Jaeger, M.M., E. Haque, P. Sultana & R.L. Bruggers (2007).Day-time cover, diet and space-use of Golden Jackals (Canis aureus) in agro-ecosystems of Bangladesh. Mammalia 71(1/2): 1–10.

Jhala, Y. & P.D. Moehlman (2008). Canis aureus. The IUCN Red List of Threatened Species.Version 2014.3.Available online on 03 December 2014.

Kasnoff (2000). Craig. In the Wild Spotlight: Island Biogeography (and fragmentation). Http://

Kreft, H., W. Jetz, J. Mutke, G. Kier & W. Barthlott (2008). Global diversity of island floras from a macroecological perspective. Ecology Letters 11: 116–127.

Korschgen, L.K. (1980). Procedure for food habits analysis, pp. 113–128. In: Schemnitz, S.D. (ed.). Wildlife Management Techniques Manual. The Wildlife Society Washington, D.C.

Lamprecht, J. (1978). On diet, foraging behaviour and inter specific food competition of jackals in the Serengeti National Park, East Africa. Mammalian Biology 43: 210–223.

Lomolino, M.V., B.R. Riddle & J.H. Brown (2010). Biogeography. Sinauer Associates, Inc., Sunderland, Massachussetts, USA.

Macdonald, D.W. (1983). The ecology of carnivore social behaviour. Nature 301: 379–383;

MacKinnon, J.R. & K. MacKinnon (1986). Review of the Protected Areas System in the Indo-Malayan Realm.

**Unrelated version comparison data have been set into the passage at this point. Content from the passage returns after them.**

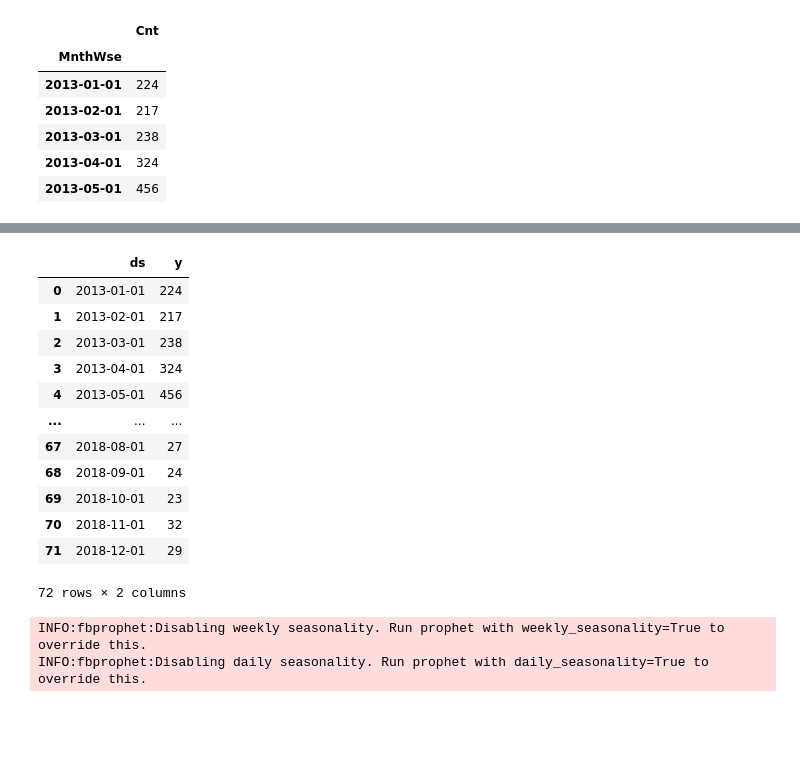
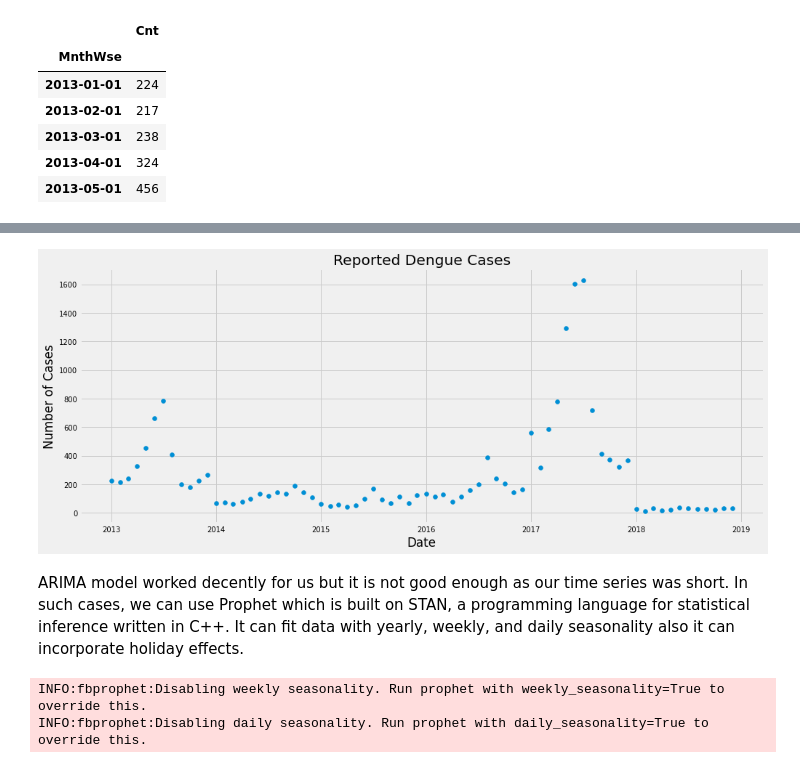
Before and after one commit to jose-vincent/denguePrediction_timeSeries-analysis, a Jupyter notebook: Prophet.ipynb, the cells around one changed output, grey strips where cells are left out. Saved outputs shown, nothing was run; the diff lists cells and outputs as text; code cells hidden in the pictures; blank space fills up the shorter version.

Commit message:
facebook prophet

```diff
--- a/Prophet.ipynb
+++ b/Prophet.ipynb
@@ -50,19 +71,13 @@ ts = sumry.rename(columns={'MnthWse': 'ds', 'Cnt': 'y'})
-# %%
-ts
-# %% [output]
-|  | ds | y |
-| 0 | 2013-01-01 | 224 |
-| 1 | 2013-02-01 | 217 |
-| 2 | 2013-03-01 | 238 |
-| 3 | 2013-04-01 | 324 |
-| 4 | 2013-05-01 | 456 |
-| ... | ... | ... |
-| 67 | 2018-08-01 | 27 |
-| 68 | 2018-09-01 | 24 |
-| 69 | 2018-10-01 | 23 |
-| 70 | 2018-11-01 | 32 |
-| 71 | 2018-12-01 | 29 |
-72 rows × 2 columns
+# %%
+plt.scatter(x=ts['ds'], y=ts['y'])
+plt.title('Reported Dengue Cases')
+plt.xlabel('Date')
+plt.ylabel('Number of Cases')
+plt.show()
+# %% [output]
+[figure, added]
+# %% [markdown]
+ARIMA model worked decently for us but it is not good enough as our time series was short. In such cases, we can use Prophet which is built on STAN, a programming language for statistical inference written in C++. It can fit data with yearly, weekly, and daily seasonality also it can incorporate holiday effects.
 # %%
 ts_model = Prophet(interval_width=0.95)
 ts_model.fit(ts)
```
Also changed, not shown: parts of 16 cells of this notebook.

IUCN/UNEP, Gland.

Mukherjee, S., S.P. Goyal, A.J.T Johnsingh & M.R.P.L. Pitman (2004). The importance of rodents in the diet of Jungle Cat (Felis chaus), Caracal (Caracal caracal) and Golden Jackal (Ca­nis aureus) in Sariska Tiger Reserve, Rajasthan, India. Journal of Zoology 262(4): 405–411.

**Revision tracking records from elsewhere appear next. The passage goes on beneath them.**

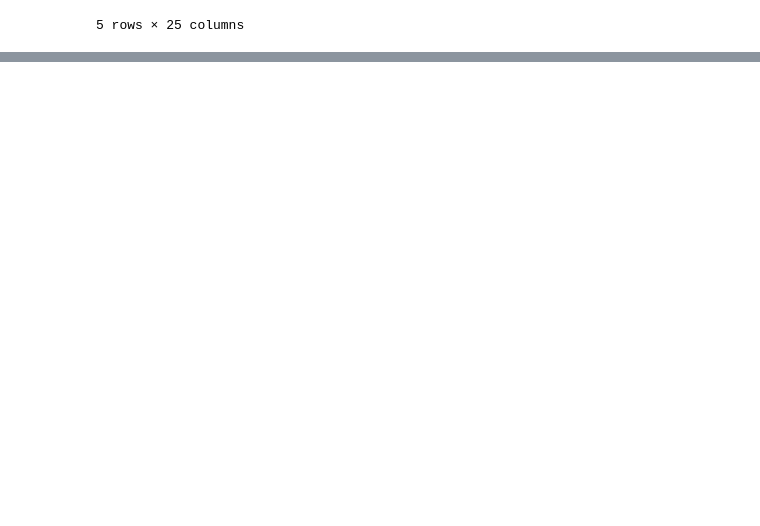
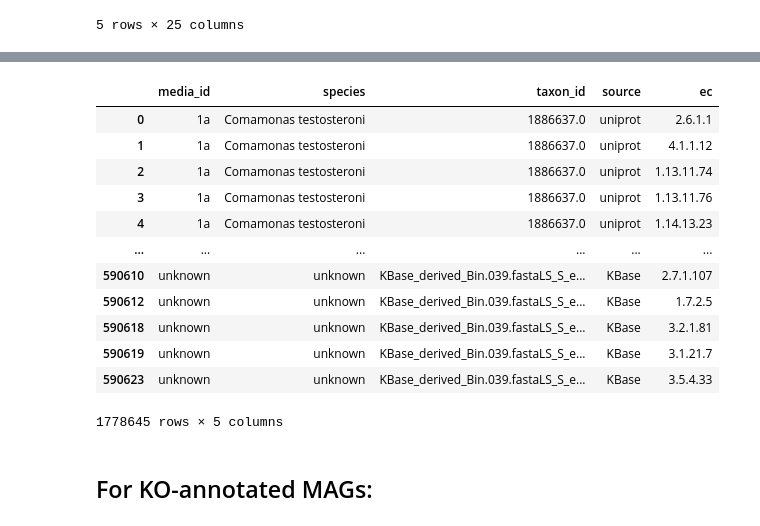
Before and after one commit to giovannellilab/media-prediction, a Jupyter notebook: notebooks/01-Data.ipynb, the cells around one changed output, grey strips where cells are left out. Cells and saved outputs as stored; diff of their text form; code cells hidden in the pictures; blank space fills up the shorter version.

Commit message:
Format changes, clearing redundant files

```diff
--- a/notebooks/01-Data.ipynb
+++ b/notebooks/01-Data.ipynb
@@ -607,0 +656,39 @@ dive.head()
+# %%
+# Load dataframes
+train = pd.read_csv(os.path.join(DATA_DIR, "taxa2ec-final.csv"), low_memory=False)
+test = pd.read_csv(os.path.join(DATA_DIR, 'MAGs', 'FENIX21', 'FENIX21-all.csv'), low_memory=False)
+
+# Weird na values, just make some filters
+test["ec"] = test["ec"].astype(str).dropna()
+NaN = test["ec"].str.contains("NaN")
+nan = test["ec"].str.contains("nan")
+test = test[~NaN & ~nan]
+
+# Start formatting to merge with taxa2ec-final
+test["media_id"] = "unknown"
+test["species"] = "unknown" ### can update with taxonomy predictions from the KBase workspace
+test = test.rename(columns={"filename": "taxon_id", "ID": "node"})
+
+# Subset and Concat
+test = test[["media_id","species","taxon_id", "source", "ec"]]
+frames = train, test
+ml_input = pd.concat(frames)
+
+#ml_input.to_csv(os.path.join(DATA_DIR, "model", "ml_input.csv"), index=False)
+ml_input
+# %% [output]
+|  | media_id | species | taxon_id | source | ec |
+| 0 | 1a | Comamonas testosteroni | 1886637.0 | uniprot | 2.6.1.1 |
+| 1 | 1a | Comamonas testosteroni | 1886637.0 | uniprot | 4.1.1.12 |
+| 2 | 1a | Comamonas testosteroni | 1886637.0 | uniprot | 1.13.11.74 |
+| 3 | 1a | Comamonas testosteroni | 1886637.0 | uniprot | 1.13.11.76 |
+| 4 | 1a | Comamonas testosteroni | 1886637.0 | uniprot | 1.14.13.23 |
+| ... | ... | ... | ... | ... | ... |
+| 590610 | unknown | unknown | KBase_derived_Bin.039.fastaLS_S_e... | KBase | 2.7.1.107 |
+| 590612 | unknown | unknown | KBase_derived_Bin.039.fastaLS_S_e... | KBase | 1.7.2.5 |
+| 590618 | unknown | unknown | KBase_derived_Bin.039.fastaLS_S_e... | KBase | 3.2.1.81 |
+| 590619 | unknown | unknown | KBase_derived_Bin.039.fastaLS_S_e... | KBase | 3.1.21.7 |
+| 590623 | unknown | unknown | KBase_derived_Bin.039.fastaLS_S_e... | KBase | 3.5.4.33 |
+1778645 rows × 5 columns
+# %% [markdown]
+## For KO-annotated MAGs:
```
Also changed, not shown: parts of 10 cells of this notebook, 21 other files.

Noss, R.F., H.B. Quigley, M.G. Hornocker, T. Merrill & P. Paquet (1996). Conservation biology and carnivore conservation. Conservation Biology 10: 949–963.

Novaro, A.J., M.C. Funes & R.S. Walker (2000). Calibración del índice de estaciones odorí feraspara estimart endenciaspo blacionales del zorrocolorado (Pseudalopex culpaeus) en Patagonia. Mastozoología Neotropical 7: 81–88.

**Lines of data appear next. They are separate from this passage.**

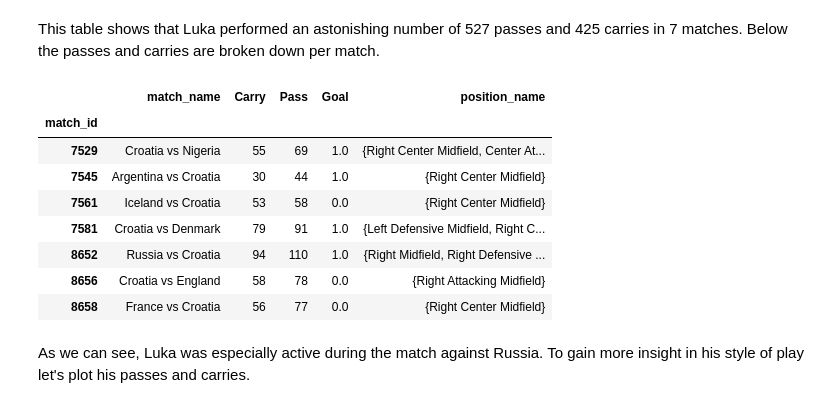
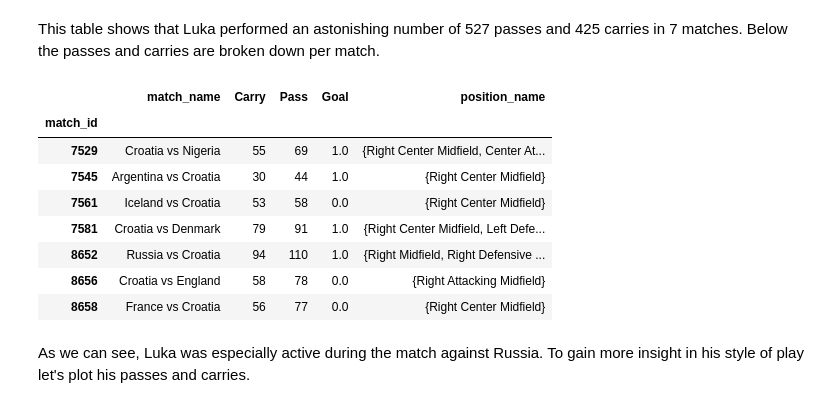
Before and after one commit to SimonBCox/football-analytics, a Jupyter notebook: fot_modric_analysis.ipynb, the cells around one changed output. Cells and saved outputs as stored; diff of their text form; code cells hidden in the pictures.

```diff
--- a/fot_modric_analysis.ipynb
+++ b/fot_modric_analysis.ipynb
@@ -83,7 +85,8 @@ else:
     team_tag = None
 
 # Create drop down menu
-select_team = widgets.Dropdown(options=teams, value=team_tag, description='Select team:', style={'description_width':'initial'})
+select_team = widgets.Dropdown(options=teams, value=team_tag, description='Select team:',
+                               style={'description_width':'initial'})
 display(select_team)
 # %% [output]
 Dropdown(description='Select team:', index=6, options=('Australia', 'Peru', 'Nigeria', 'Iceland', 'Serbia', 'B…
@@ -112,6 +115,7 @@ else:
     player_tag = None
 
 # Create drop down menu
-select_player = widgets.Dropdown(options=players, value=player_tag, description='Select player:', style={'description_width': 'initial'})
+select_player = widgets.Dropdown(options=players, value=player_tag, description='Select player:',
+                                 style={'description_width': 'initial'})
 display(select_player)
 # %% [output]
@@ -170,25 +175,26 @@ player_events_df.groupby('type_name')["player_name"].value_counts().unstack().so
 This table shows that Luka performed an astonishing number of 527 passes and 425 carries in 7 matches. Below the passes and carries are broken down per match.
 # %%
 # Count number of passes and carries and get positions
-pass_and_carry = player_events_df[player_events_df.type_name.isin(["Pass", "Carry"])].groupby(['match_id', 'type_name']).size().unstack()
+pass_and_carry = player_events_df[player_events_df.type_name.isin(["Pass", "Carry"])].\
+groupby(['match_id', 'type_name']).size().unstack()
 goals = player_events_df.groupby("match_id")["shot_outcome_name"].value_counts().unstack()
 positions = pd.DataFrame(player_events_df.groupby('match_id')['position_name'].apply(set))
 
 # Create match name (home team vs away team) and add to summary
 matches_df["match_name"] = matches_df.home_team_home_team_name + " vs " + matches_df.away_team_away_team_name
 
 # Combine
 summary = pass_and_carry.join(goals["Goal"]).fillna(0)
 summary.insert(0, "match_name", matches_df.set_index("match_id").loc[summary.index].match_name)
 summary.insert(4, "position_name", positions.loc[summary.index].position_name)
 summary
 # %% [output]
 |  | match_name | Carry | Pass | Goal | position_name |
 | match_id |  |  |  |  |  |
 | 7529 | Croatia vs Nigeria | 55 | 69 | 1.0 | {Right Center Midfield, Center At... |
 | 7545 | Argentina vs Croatia | 30 | 44 | 1.0 | {Right Center Midfield} |
 | 7561 | Iceland vs Croatia | 53 | 58 | 0.0 | {Right Center Midfield} |
-| 7581 | Croatia vs Denmark | 79 | 91 | 1.0 | {Left Defensive Midfield, Right C... |
+| 7581 | Croatia vs Denmark | 79 | 91 | 1.0 | {Right Center Midfield, Left Defe... |
 | 8652 | Russia vs Croatia | 94 | 110 | 1.0 | {Right Midfield, Right Defensive ... |
 | 8656 | Croatia vs England | 58 | 78 | 0.0 | {Right Attacking Midfield} |
 | 8658 | France vs Croatia | 56 | 77 | 0.0 | {Right Center Midfield} |
```
Also changed, not shown: parts of 10 cells of this notebook.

Prerna, S., A. Edgaonkar & Y. Dubey (2015).Diet composition of Golden Jackals Canis aureus (Mammalia: Carnivora: Canidae) in Van Vihar National Park, India, a small enclosed area. Journal of Threatened Taxa 7(8): 7422–7427;

Radović, A. & D. Kovačić (2010). Diet composition of the Golden Jackal (Canis aureus L.) on the Pelješac Peninsula, Dalmatia, Croatia. Periodicum Biologorum 112: 219–224.

Ralls, K.R. & P.J. White (1995). Predation on San Joaquin kit foxes by larger canids. Journal of Mammalogy 76(3): 723–729.

Sheldon, J.W. (1992). Wild Dogs: The Natural History of The No Domestic Canidae. Academic press Inc., San Diego, 248pp.

Sovada, M.A., C.C. Roy, J.B. Bright & J.R. Gillis (1998). Causes and rates of mortality of swift foxes in western Kansas. Journal of Wildlife Management 62: 1300–1306.

Terborgh, J., J.A. Estes, P. Paquet, K. Ralls, D. Boyd-Heger, B.J. Miller & R.F. Noss (1999). The role of top carnivores in regulating terrestrial ecosystems. pp. 39–64. In: Soule, M.E. & J. Terborgh (eds.). Continental Conservation. Island Press, Washington (DC).

Whittaker, R.J. & J.M. Fernandez-Palacios (2007). Island Biogeography. Second Edition. Oxford University Press, Oxford, UK.

Short Communication